- RECORDS FOR PROCESSING:
[Start of section]
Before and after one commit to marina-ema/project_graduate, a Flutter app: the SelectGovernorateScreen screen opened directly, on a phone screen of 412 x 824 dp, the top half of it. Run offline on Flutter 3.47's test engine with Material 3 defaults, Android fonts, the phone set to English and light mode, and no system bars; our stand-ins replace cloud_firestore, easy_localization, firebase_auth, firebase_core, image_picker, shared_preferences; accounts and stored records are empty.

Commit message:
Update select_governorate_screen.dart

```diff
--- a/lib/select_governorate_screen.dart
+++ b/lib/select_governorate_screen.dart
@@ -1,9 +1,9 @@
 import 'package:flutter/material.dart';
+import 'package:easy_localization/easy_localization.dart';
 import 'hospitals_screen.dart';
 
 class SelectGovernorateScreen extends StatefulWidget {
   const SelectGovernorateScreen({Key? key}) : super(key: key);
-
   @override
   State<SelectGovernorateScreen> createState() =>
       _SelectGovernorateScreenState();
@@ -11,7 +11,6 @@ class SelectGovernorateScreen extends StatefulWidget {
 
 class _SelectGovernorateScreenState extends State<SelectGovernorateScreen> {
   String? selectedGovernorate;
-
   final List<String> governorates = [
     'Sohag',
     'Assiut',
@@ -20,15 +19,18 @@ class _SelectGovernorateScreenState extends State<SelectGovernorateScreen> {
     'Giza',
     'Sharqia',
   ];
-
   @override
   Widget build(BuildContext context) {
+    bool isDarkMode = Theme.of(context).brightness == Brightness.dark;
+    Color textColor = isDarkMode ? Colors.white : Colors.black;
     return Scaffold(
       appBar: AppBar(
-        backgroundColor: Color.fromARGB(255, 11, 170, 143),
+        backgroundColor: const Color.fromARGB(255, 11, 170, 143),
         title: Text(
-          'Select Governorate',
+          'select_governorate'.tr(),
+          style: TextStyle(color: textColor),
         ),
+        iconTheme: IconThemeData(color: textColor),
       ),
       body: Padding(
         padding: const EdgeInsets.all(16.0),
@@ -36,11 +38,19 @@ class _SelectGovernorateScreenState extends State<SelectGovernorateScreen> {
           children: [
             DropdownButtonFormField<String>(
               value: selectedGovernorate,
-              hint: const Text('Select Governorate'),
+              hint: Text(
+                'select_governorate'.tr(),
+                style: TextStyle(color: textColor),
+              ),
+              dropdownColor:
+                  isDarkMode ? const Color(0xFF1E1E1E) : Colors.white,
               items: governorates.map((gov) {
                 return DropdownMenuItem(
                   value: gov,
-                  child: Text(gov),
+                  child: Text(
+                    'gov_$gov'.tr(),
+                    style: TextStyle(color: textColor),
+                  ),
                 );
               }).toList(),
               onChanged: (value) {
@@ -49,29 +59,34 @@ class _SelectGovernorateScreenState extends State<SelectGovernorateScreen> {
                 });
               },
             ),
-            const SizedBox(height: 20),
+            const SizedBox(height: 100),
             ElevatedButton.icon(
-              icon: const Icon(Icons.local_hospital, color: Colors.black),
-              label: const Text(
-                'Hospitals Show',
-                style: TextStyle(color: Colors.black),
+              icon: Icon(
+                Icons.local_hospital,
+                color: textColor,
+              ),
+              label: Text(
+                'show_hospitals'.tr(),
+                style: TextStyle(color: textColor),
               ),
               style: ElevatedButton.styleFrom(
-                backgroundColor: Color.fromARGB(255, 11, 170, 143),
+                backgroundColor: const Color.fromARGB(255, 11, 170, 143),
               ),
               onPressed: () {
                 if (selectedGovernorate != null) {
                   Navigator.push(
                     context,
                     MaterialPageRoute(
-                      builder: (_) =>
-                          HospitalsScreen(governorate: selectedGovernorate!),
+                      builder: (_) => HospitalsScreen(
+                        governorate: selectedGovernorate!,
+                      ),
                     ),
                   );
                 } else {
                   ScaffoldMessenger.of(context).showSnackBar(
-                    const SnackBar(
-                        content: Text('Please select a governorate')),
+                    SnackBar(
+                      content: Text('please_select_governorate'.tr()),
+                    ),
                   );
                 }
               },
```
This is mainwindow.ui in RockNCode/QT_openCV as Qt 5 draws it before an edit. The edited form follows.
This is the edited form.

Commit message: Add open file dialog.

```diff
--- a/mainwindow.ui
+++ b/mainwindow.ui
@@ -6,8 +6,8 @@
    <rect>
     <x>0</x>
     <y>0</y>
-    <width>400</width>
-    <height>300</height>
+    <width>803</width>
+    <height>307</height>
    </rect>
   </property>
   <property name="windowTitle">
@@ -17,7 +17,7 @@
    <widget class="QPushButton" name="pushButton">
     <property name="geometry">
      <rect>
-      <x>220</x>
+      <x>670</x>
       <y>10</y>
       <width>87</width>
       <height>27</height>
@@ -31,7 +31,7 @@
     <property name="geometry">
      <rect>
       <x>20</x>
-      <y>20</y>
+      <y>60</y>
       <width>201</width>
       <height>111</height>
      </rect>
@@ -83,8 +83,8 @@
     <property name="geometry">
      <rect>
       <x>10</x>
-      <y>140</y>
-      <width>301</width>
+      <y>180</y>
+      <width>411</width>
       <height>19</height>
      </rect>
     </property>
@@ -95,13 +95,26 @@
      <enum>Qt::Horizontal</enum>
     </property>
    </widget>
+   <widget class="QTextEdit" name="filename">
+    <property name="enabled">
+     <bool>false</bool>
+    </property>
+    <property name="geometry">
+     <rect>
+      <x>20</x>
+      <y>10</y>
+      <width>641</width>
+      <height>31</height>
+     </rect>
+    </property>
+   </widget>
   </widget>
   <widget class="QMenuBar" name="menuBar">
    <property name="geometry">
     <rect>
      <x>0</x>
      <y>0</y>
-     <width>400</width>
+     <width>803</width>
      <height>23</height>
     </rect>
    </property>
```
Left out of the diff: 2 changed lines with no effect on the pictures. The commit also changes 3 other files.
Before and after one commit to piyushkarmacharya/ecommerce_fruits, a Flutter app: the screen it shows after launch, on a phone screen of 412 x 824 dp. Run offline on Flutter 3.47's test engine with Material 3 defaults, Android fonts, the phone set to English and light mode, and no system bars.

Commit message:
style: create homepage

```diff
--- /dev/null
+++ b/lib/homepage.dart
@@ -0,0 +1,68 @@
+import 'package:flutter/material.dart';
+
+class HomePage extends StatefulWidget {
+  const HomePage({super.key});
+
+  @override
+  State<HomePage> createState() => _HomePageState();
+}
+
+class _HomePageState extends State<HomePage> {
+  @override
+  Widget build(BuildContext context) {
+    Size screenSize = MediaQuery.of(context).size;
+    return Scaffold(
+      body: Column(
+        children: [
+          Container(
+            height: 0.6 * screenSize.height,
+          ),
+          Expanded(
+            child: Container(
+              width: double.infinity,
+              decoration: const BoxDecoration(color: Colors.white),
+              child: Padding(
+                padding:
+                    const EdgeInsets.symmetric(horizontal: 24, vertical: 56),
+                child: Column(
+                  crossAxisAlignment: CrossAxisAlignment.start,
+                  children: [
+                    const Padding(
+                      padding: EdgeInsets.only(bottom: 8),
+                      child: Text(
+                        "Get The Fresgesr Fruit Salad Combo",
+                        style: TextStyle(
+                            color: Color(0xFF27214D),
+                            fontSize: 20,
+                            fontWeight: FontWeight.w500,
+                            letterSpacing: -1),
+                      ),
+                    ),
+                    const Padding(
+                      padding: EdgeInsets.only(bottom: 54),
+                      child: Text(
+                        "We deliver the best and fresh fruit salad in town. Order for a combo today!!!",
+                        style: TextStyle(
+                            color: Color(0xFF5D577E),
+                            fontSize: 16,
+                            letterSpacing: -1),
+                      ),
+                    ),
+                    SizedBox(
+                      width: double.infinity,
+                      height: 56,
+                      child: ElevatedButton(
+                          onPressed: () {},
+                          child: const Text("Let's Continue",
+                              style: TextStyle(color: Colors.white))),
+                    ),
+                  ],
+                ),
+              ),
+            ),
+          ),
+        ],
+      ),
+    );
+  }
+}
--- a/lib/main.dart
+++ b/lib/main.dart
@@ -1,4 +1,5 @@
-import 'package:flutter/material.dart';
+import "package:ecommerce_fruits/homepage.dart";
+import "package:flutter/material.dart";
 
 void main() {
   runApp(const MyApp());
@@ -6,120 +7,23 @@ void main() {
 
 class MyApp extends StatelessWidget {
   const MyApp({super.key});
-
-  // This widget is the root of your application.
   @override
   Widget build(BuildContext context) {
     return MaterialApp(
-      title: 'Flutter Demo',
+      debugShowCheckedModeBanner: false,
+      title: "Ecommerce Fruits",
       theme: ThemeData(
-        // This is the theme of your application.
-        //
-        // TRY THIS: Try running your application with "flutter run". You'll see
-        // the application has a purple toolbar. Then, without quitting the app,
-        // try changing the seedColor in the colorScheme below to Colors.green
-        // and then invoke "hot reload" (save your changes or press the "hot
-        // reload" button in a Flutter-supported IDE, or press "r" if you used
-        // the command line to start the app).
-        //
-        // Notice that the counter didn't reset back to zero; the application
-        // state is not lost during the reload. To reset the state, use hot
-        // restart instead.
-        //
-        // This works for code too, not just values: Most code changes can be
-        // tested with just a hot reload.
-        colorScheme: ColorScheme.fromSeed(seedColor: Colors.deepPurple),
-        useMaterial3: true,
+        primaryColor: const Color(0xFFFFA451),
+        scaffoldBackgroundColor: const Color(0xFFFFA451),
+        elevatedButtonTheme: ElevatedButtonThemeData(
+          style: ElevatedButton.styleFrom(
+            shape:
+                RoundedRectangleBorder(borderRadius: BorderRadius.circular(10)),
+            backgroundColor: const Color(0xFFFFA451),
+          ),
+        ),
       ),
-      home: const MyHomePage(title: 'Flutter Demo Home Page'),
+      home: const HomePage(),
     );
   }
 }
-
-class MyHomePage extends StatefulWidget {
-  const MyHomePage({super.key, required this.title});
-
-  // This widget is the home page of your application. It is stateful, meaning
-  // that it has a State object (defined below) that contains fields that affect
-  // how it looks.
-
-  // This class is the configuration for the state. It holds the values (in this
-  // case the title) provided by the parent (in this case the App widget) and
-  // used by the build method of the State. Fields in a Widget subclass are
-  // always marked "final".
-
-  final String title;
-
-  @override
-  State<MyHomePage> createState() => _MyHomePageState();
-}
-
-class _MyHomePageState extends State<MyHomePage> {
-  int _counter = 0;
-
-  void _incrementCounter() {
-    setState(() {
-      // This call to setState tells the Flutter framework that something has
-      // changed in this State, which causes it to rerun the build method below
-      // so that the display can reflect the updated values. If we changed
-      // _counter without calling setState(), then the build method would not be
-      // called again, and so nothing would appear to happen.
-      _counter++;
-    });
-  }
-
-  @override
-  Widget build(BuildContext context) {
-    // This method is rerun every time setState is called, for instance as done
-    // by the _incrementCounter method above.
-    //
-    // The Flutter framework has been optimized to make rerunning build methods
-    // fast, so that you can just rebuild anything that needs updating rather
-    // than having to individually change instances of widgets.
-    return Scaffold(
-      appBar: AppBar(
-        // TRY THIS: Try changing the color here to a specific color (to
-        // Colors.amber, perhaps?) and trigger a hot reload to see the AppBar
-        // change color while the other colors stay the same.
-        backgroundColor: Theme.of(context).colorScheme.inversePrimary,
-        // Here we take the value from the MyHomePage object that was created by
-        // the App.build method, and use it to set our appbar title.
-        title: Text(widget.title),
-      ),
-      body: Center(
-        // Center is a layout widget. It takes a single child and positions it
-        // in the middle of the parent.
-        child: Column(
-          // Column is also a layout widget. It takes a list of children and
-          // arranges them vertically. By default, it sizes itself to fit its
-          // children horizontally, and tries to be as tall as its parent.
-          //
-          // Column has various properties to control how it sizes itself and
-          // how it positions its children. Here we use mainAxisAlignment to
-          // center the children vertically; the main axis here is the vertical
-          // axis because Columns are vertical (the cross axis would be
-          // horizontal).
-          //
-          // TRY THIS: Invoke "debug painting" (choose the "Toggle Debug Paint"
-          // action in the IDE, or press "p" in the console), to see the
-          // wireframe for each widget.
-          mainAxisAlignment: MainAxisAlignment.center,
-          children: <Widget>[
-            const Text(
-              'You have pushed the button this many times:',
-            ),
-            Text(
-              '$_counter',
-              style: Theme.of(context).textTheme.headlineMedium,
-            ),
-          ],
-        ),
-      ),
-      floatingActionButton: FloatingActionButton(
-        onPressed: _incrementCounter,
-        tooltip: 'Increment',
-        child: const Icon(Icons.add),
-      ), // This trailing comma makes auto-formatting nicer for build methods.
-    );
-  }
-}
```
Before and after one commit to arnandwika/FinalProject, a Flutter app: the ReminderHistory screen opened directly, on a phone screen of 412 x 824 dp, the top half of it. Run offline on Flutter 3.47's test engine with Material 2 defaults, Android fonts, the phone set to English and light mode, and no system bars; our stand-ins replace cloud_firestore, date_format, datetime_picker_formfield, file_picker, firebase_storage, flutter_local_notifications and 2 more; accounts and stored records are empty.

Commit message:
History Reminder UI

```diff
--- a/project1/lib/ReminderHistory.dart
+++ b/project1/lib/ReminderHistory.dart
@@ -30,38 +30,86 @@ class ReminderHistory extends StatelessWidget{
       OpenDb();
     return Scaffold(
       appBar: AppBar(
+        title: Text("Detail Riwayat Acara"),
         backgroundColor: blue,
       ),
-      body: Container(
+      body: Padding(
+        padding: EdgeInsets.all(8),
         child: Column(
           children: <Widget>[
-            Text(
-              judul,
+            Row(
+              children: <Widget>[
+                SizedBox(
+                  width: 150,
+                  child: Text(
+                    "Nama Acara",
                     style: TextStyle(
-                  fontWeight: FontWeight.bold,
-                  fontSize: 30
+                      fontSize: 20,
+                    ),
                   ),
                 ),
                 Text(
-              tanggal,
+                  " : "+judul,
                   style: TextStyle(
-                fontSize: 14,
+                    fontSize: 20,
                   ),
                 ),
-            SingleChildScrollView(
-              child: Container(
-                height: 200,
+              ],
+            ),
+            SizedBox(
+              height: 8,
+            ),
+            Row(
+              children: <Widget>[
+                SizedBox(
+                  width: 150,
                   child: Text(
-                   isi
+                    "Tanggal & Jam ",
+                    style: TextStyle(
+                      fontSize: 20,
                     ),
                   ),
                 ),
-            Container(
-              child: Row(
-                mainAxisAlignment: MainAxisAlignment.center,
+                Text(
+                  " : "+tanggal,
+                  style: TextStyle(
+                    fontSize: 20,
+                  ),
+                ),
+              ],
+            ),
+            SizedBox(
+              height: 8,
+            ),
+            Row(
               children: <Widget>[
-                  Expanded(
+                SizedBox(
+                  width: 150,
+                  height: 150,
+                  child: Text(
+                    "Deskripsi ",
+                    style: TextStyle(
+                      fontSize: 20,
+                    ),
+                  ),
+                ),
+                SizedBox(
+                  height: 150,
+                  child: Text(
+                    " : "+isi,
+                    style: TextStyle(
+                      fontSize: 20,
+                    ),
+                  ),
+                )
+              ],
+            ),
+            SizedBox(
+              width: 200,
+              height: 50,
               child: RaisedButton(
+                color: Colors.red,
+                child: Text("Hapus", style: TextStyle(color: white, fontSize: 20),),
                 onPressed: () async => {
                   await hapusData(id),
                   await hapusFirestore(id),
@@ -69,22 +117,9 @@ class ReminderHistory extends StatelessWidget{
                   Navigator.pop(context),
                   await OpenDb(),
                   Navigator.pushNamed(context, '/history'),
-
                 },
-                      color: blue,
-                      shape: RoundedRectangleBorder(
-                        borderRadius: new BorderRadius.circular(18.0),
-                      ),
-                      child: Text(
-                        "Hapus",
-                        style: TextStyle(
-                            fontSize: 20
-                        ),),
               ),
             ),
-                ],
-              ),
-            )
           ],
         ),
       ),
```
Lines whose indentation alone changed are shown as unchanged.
[End of section]
- WORK ITEM: Return all lines from the entries that contain the string "application".

- RESPONSE BELOW:
-  // This widget is the root of your application.
-        // This is the theme of your application.
-        // TRY THIS: Try running your application with "flutter run". You'll see
-        // the application has a purple toolbar. Then, without quitting the app,
-        // Notice that the counter didn't reset back to zero; the application
-  // This widget is the home page of your application. It is stateful, meaning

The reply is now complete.